Published: Friday 16th March 18
A small but historically important piece of open space that plays a prominent role in the story of Wandsworth is set to be given a new lease of life as part of £250,000 council conservation scheme.
The Huguenot burial ground at the top of East Hill, also known as Mount Nod, and home to a number of listed tombs and graves could soon be reopened to the public as a small “pocket” park.
The walled burial ground, which covers just under half an acre, lies at the top of East Hill and was opened towards the end of the 17th Century as a burial ground for Huguenot refugees – people who fled religious persecution in France after embracing the Protestant faith.

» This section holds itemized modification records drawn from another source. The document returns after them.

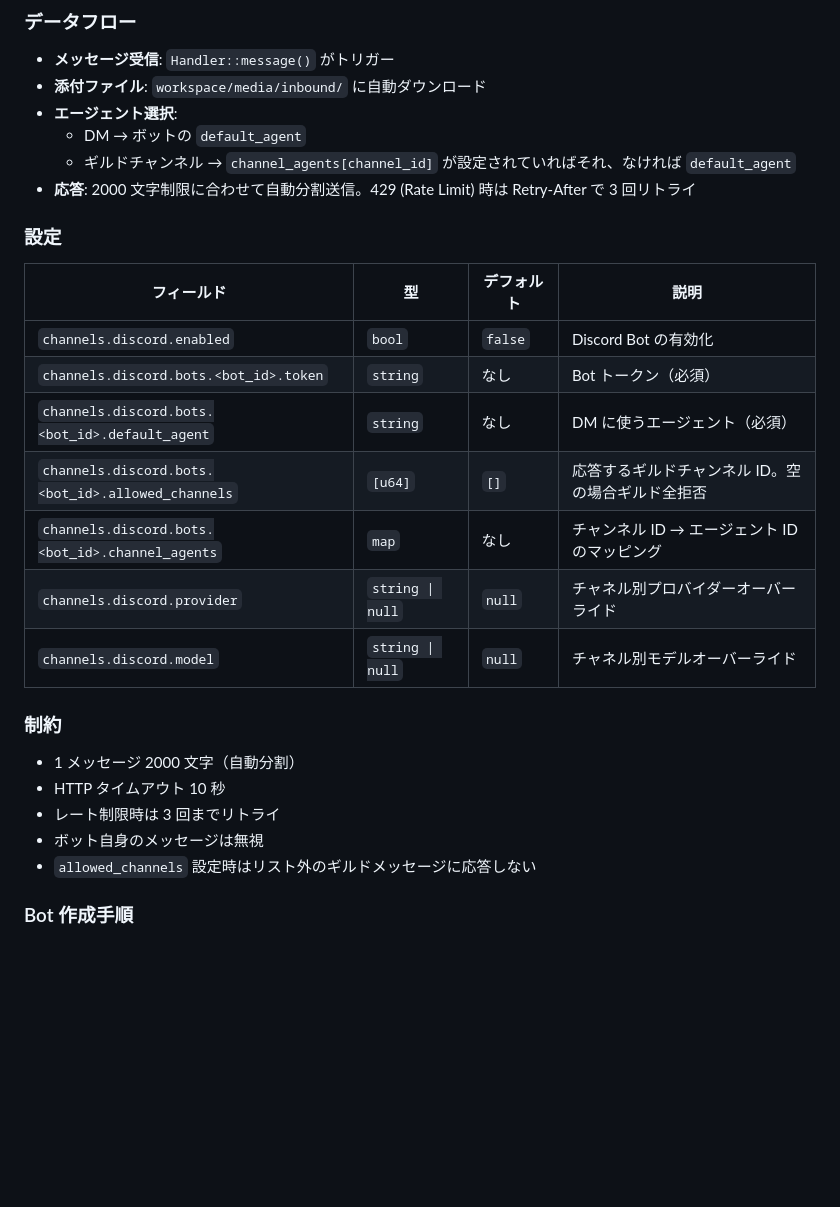
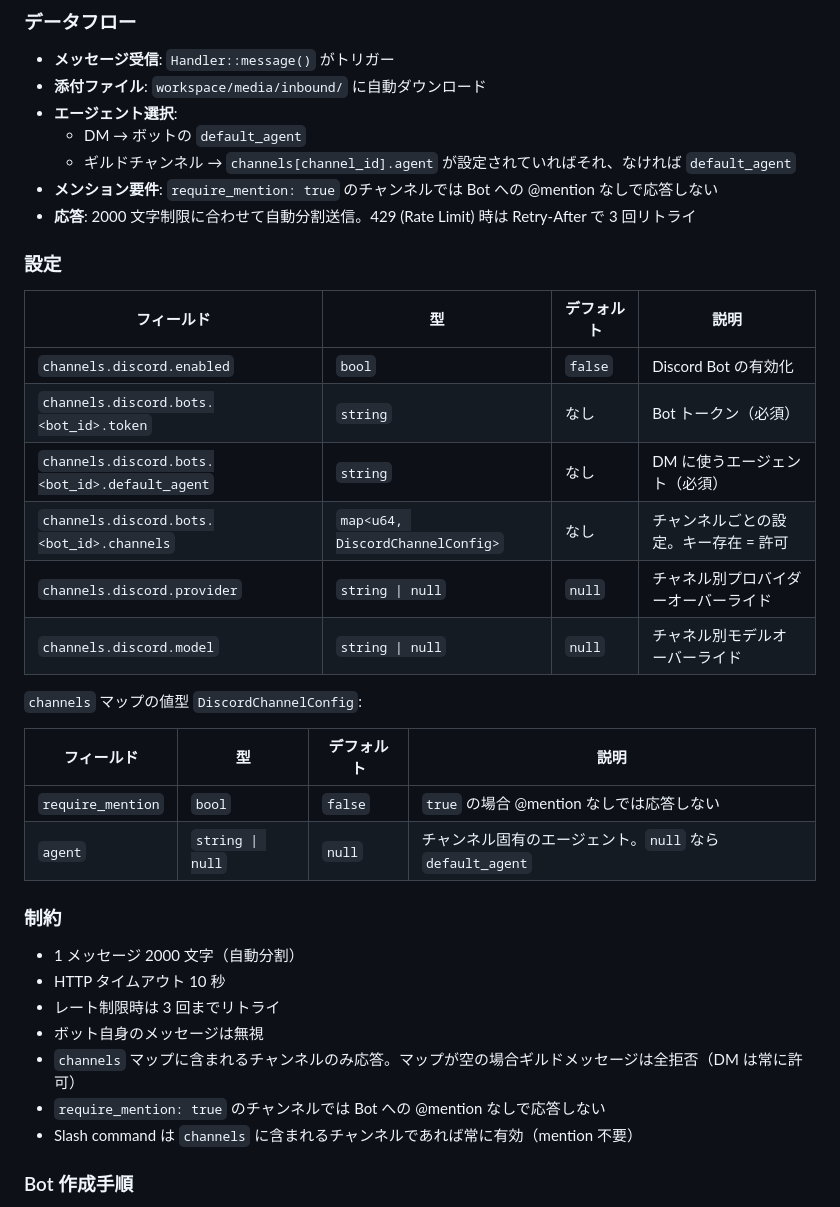
Before and after one commit to endo-ly/egopulse, a Markdown page: docs/channels.md, the part around one of its changes. Drawn GitHub-style; blank space fills up the shorter version.

```diff
--- a/docs/channels.md
+++ b/docs/channels.md
@@ -99,7 +99,8 @@ WebSocket (`/ws`) と SSE (`/api/stream`) の 2 種類のストリーミング
 - **添付ファイル**: `workspace/media/inbound/` に自動ダウンロード
 - **エージェント選択**:
   - DM → ボットの `default_agent`
-  - ギルドチャンネル → `channel_agents[channel_id]` が設定されていればそれ、なければ `default_agent`
+  - ギルドチャンネル → `channels[channel_id].agent` が設定されていればそれ、なければ `default_agent`
+- **メンション要件**: `require_mention: true` のチャンネルでは Bot への @mention なしで応答しない
 - **応答**: 2000 文字制限に合わせて自動分割送信。429 (Rate Limit) 時は Retry-After で 3 回リトライ
 
 ### 設定
@@ -109,10 +110,16 @@ WebSocket (`/ws`) と SSE (`/api/stream`) の 2 種類のストリーミング
 | `channels.discord.enabled` | `bool` | `false` | Discord Bot の有効化 |
 | `channels.discord.bots.<bot_id>.token` | `string` | なし | Bot トークン（必須） |
 | `channels.discord.bots.<bot_id>.default_agent` | `string` | なし | DM に使うエージェント（必須） |
-| `channels.discord.bots.<bot_id>.allowed_channels` | `[u64]` | `[]` | 応答するギルドチャンネル ID。空の場合ギルド全拒否 |
-| `channels.discord.bots.<bot_id>.channel_agents` | `map` | なし | チャンネル ID → エージェント ID のマッピング |
+| `channels.discord.bots.<bot_id>.channels` | `map<u64, DiscordChannelConfig>` | なし | チャンネルごとの設定。キー存在 = 許可 |
 | `channels.discord.provider` | `string \| null` | `null` | チャネル別プロバイダーオーバーライド |
 | `channels.discord.model` | `string \| null` | `null` | チャネル別モデルオーバーライド |
+
+`channels` マップの値型 `DiscordChannelConfig`:
+
+| フィールド | 型 | デフォルト | 説明 |
+|---|---|---|---|
+| `require_mention` | `bool` | `false` | `true` の場合 @mention なしでは応答しない |
+| `agent` | `string \| null` | `null` | チャンネル固有のエージェント。`null` なら `default_agent` |
 
 ### 制約
 
@@ -120,7 +127,9 @@ WebSocket (`/ws`) と SSE (`/api/stream`) の 2 種類のストリーミング
 - HTTP タイムアウト 10 秒
 - レート制限時は 3 回までリトライ
 - ボット自身のメッセージは無視
-- `allowed_channels` 設定時はリスト外のギルドメッセージに応答しない
+- `channels` マップに含まれるチャンネルのみ応答。マップが空の場合ギルドメッセージは全拒否（DM は常に許可）
+- `require_mention: true` のチャンネルでは Bot への @mention なしで応答しない
+- Slash command は `channels` に含まれるチャンネルであれば常に有効（mention 不要）
 
 ### Bot 作成手順
 
```
Also changed, not shown: other parts of docs/channels.md (+12 -3 lines), docs/config.md (+27 -10 lines).
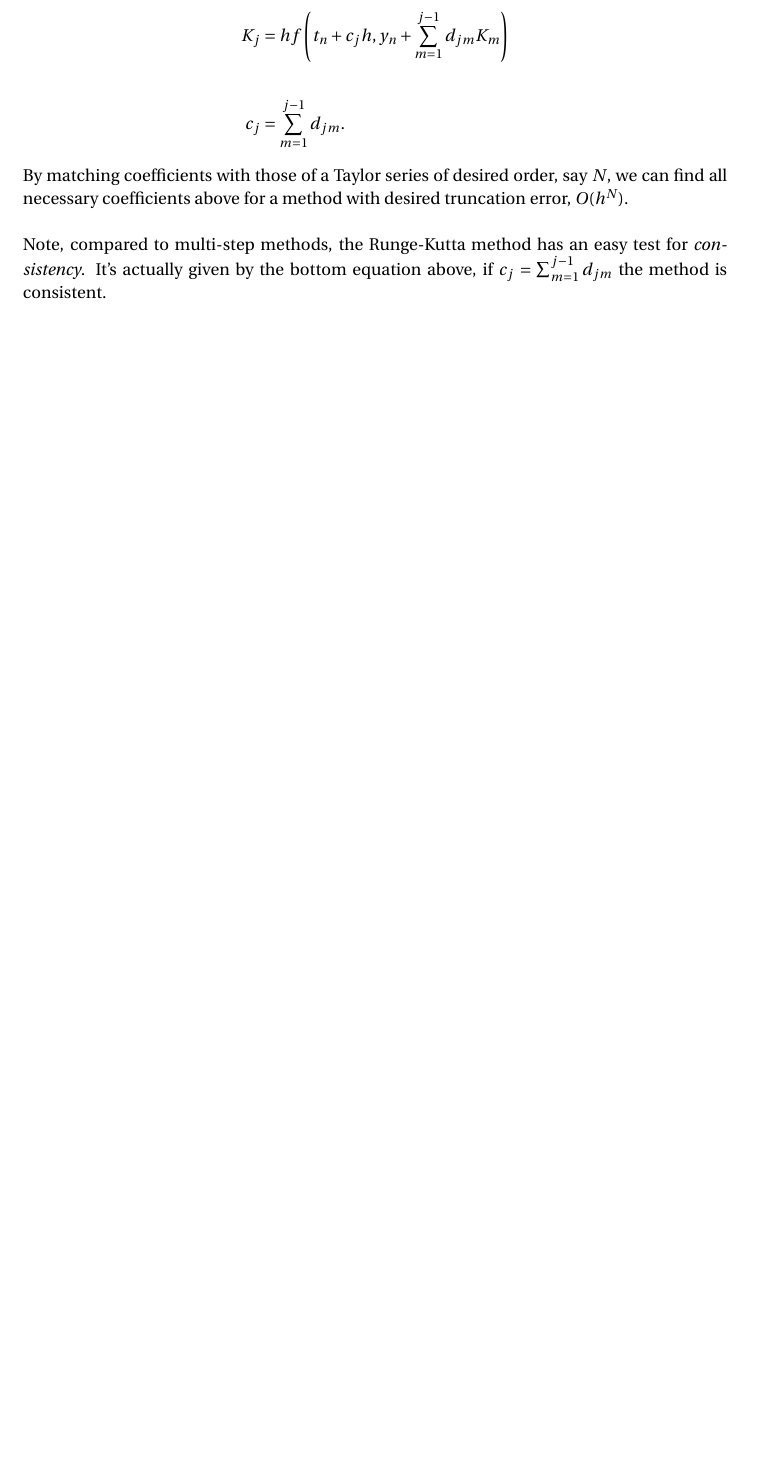
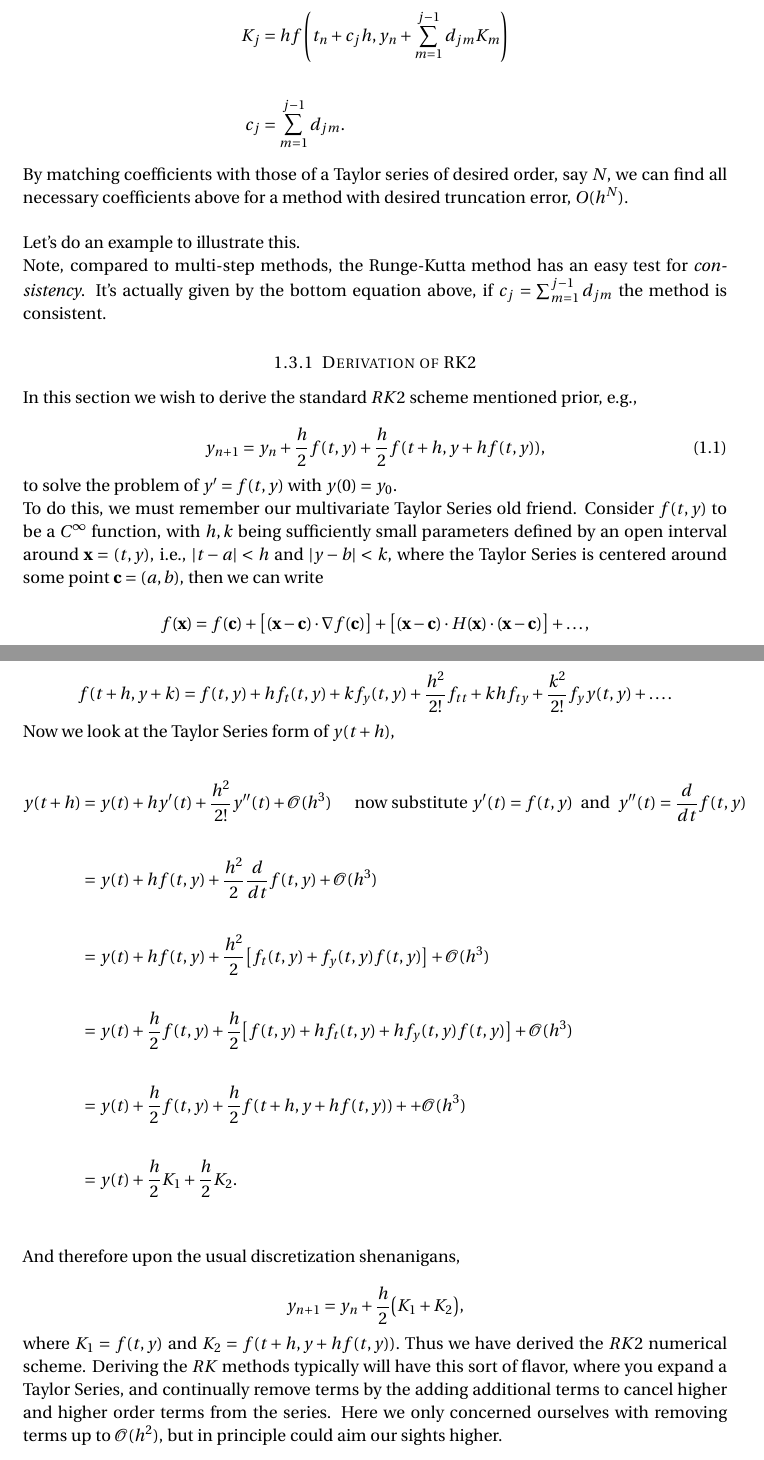
Before and after one commit to nickabattista/Peacocks_Eye, a LaTeX document (Numerical_Analysis_Notes/ODEs/odes.tex): part of page 7 of 7 before the commit and two parts of pages 7 and 8 of 9 after it, the two joined at a grey line, cut so that both start at the same text, the shorter picture padded with empty space. The pictures show the PDF file Numerical_Analysis_Notes/ODEs/odes.pdf that the author committed with the source.

Commit message:
updated RK notes and fixed a few typos in ODEs

```diff
--- a/Numerical_Analysis_Notes/ODEs/odes.tex
+++ b/Numerical_Analysis_Notes/ODEs/odes.tex
@@ -277,9 +277,52 @@ c_{j} &= \sum_{m=1}^{j-1} d_{jm}. \\
 
 By matching coefficients with those of a Taylor series of desired order, say $N$, we can find all necessary coefficients above for a method with desired truncation error, $O(h^N)$.\\
 
+Let's do an example to illustrate this.
+
+
 Note, compared to multi-step methods, the Runge-Kutta method has an easy test for \emph{consistency}. It's actually given by the bottom equation above, if $c_{j} = \sum_{m=1}^{j-1} d_{jm}$ the method is consistent.
 
-It's time to briefly chat about stability. For Runge-Kutta methods, we'll consider the concept of \emph{B-stability}. Consider 3 matrices, $B,M$ and $Q$. Let
+\subsubsection{Derivation of RK2}
+
+In this section we wish to derive the standard $RK2$ scheme mentioned prior, e.g.,
+
+\begin{equation}
+\label{RK2} y_{n+1} = y_n + \frac{h}{2} f(t,y) + \frac{h}{2} f(t+h,y+hf(t,y)),
+\end{equation}
+
+to solve the problem of $y'=f(t,y)$ with $y(0)=y_0.$
+
+To do this, we must remember our multivariate Taylor Series old friend. Consider $f(t,y)$ to be a $C^{\infty}$ function, with $h,k$ being sufficiently small parameters defined by an open interval around $\textbf{x}=(t,y)$, i.e., $|t-a|<h$ and $|y-b|<k$, where the Taylor Series is centered around some point $\textbf{c}=(a,b)$, then we can write
+
+$$f(\textbf{x}) = f(\textbf{c}) + \big[ (\textbf{x}-\textbf{c})\cdot \nabla f(\textbf{c}) \big] + \big[  (\textbf{x}-\textbf{c})\cdot H(\textbf{x}) \cdot (\textbf{x}-\textbf{c})  \big] + \dots,$$
+
+or
+
+$$f(t+h,y+k) = f(t,y) + hf_t(t,y) + kf_y(t,y) + \frac{h^2}{2!}f_{tt} + khf_{ty} + \frac{k^2}{2!}f_yy(t,y) + \ldots.$$
+
+Now we look at the Taylor Series form of $y(t+h)$,
+
+\begin{align*}
+y(t+h) &= y(t) + hy'(t) + \frac{h^2}{2!} y''(t) + \mathcal{O}(h^3) \ \ \ \ \ \mbox{ now substitute } y'(t)=f(t,y)\ \mbox{ and } \ y''(t) = \frac{d}{dt} f(t,y) \\ \\
+	&= y(t) + hf(t,y) + \frac{h^2}{2}  \frac{d}{dt} f(t,y) + \mathcal{O}(h^3) \\ \\
+	&= y(t) + hf(t,y) + \frac{h^2}{2} \big[ f_t(t,y) + f_y(t,y)f(t,y) \big] + \mathcal{O}(h^3) \\ \\
+	&= y(t) + \frac{h}{2}f(t,y) + \frac{h}{2} \big[  f(t,y) + hf_t(t,y) + h f_y(t,y) f(t,y) \big] +  \mathcal{O}(h^3) \\ \\
+	&= y(t) + \frac{h}{2}f(t,y) + \frac{h}{2} f(t+h,y+hf(t,y)) + + \mathcal{O}(h^3) \\ \\
+	&= y(t) + \frac{h}{2} K_1 + \frac{h}{2} K_2. \\
+\end{align*}
+
+And therefore upon the usual discretization shenanigans,
+
+$$y_{n+1} = y_n + \frac{h}{2} \big( K_1 + K_2 \big),$$
+
+where $K_1 = f(t,y)$ and $K_2 = f(t+h,y+hf(t,y)).$ Thus we have derived the $RK2$ numerical scheme. Deriving the $RK$ methods typically will have this sort of flavor, where you expand a Taylor Series, and continually remove terms by the adding additional terms to cancel higher and higher order terms from the series. Here we only concerned ourselves with removing terms up to $\mathcal{O}(h^2),$ but in principle could aim our sights higher.
+
+%
+% RK - STABILITY
+%
+
+\subsubsection{RK and Stability}
+It's time to briefly chat about stability. For Runge-Kutta methods, we'll consider the concept of \emph{B-stability}. Consider 3 matrices, $A,M$ and $Q$. Let
 \begin{align}
 \nonumber
 \begin{split}
```
Also changed, not shown: Numerical_Analysis_Notes/ODEs/odes.pdf, Numerical_Analysis_Notes/ODEs/odes.tex (7 more changed lines), 4 other files.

Many of these refugees from across the Channel settled in Wandsworth, attracted by the cloth and textile mills which lined the banks of the River Wandle - bringing their skills as hat and dress-makers that helped establish 17th and 18th Century Wandsworth as a famed centre of fashion and clothes making.
The tears of the Huguenots feature
prominently on the coat of arms
Church services in French were performed at the old Presbyterian Chapel in Wandsworth for over a century after the first Huguenots arrived. Victorian social commentator James Thorne, writing in 1876, stated that “gradually the French element became absorbed in the surrounding population, but Wandsworth was long famous for hat making.”
Today’s Wandsworth borough coat of arms features the tears of the Huguenots – representing the tears of joy they shed at finding sanctuary in this part of London.
The burial ground closed in 1854 and today is mainly grass with trees and shrubs around the perimeters. It was recently nominated for local historic park and garden status as part of the council’s consultation on local listing.
It contains a number of historic tombs dating from as far back as 1687 while in 1911 a memorial was erected by the Wandsworth Society in memory of the Huguenots and their contribution to the life of the borough.
For many years it was unclear who legally owned the land, meaning public funds could not be spent on preserving its listed structures, but earlier this month the council was awarded the title deeds and can now carry out work to improve and conserve this historic green space.